Big tech is notorious when it comes to the usage of customer data for advertising and tracking users across the web. The regulatory framework of the GDPR, or General Data Protection Regulation, in the EU aims to give users more control over their own data – and lays the groundwork for fining companies offering their services in the EU for breaching its articles. Even though the Ireland branch of WhatsApp is facing a fine of 267 million U.S. dollars for failing to live up to GDPR standards, it's not the biggest sum a company had to pay in the history of the GDPR.
As our chart shows, that questionable honor goes to Amazon, another member of GAFAM. In July of 2021, Luxembourg's data watch dog issued the European branch of the multi-billion dollar tech firm a fine of rougly 886 million U.S. dollars for the "non-compliance with general data processing principles" according to the GDPR Enforcement Tracker by CMS Law. The third place on the list of highest fines goes to Google, followed by Swedish fashion company H&M and Italian telco provider TIM.

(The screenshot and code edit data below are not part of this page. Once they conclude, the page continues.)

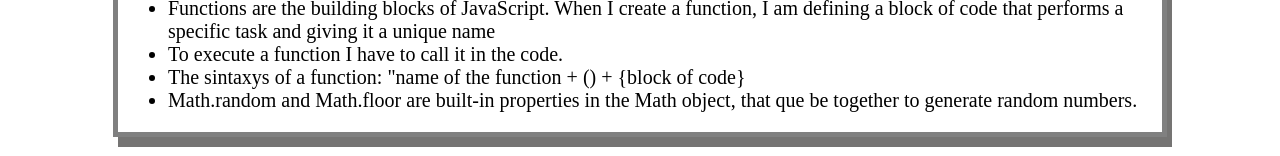
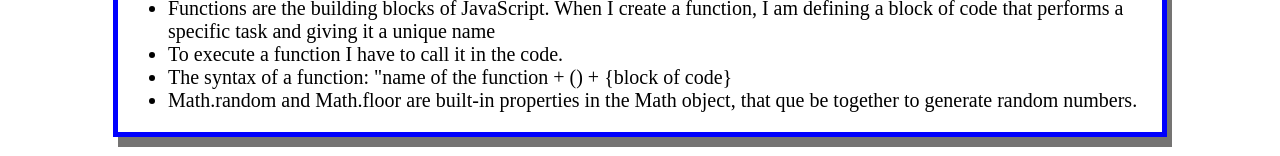
Before and after one commit to LuisMarquezG/prework-study-guide, a plain HTML site: page index.html in a window 1280 px wide. Shown: the part 2153-2309 px from the top of the page. Drawn offline with Linux system fonts and the light colour scheme.

```diff
--- a/assets/style.css
+++ b/assets/style.css
@@ -38,6 +38,6 @@ p {
   width: 80%;
   margin: 40px auto;
   padding: 20px 10px;
-  border: 5px solid gray;
+  border: 5px solid blue;
   box-shadow: 5px 10px #757473;
 }
--- a/index.html
+++ b/index.html
@@ -203,7 +203,7 @@
           </li>
           <li>To execute a function I have to call it in the code.</li>
           <li>
-            The sintaxys of a function: "name of the function + () + {block of
+            The syntax of a function: "name of the function + () + {block of
             code}
           </li>
           <li>
```
Also changed, not shown: 1 other file.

The GDPR was instated on May 25th, 2018 as a replacement for the EU's Data Protection Directive from 1995, encompassing 99 articles. So far, the GDPR Enforcement Tracker lists 822 individual breaches of the GDPR regulations, although the data is most likely incomplete since not all fines are made public.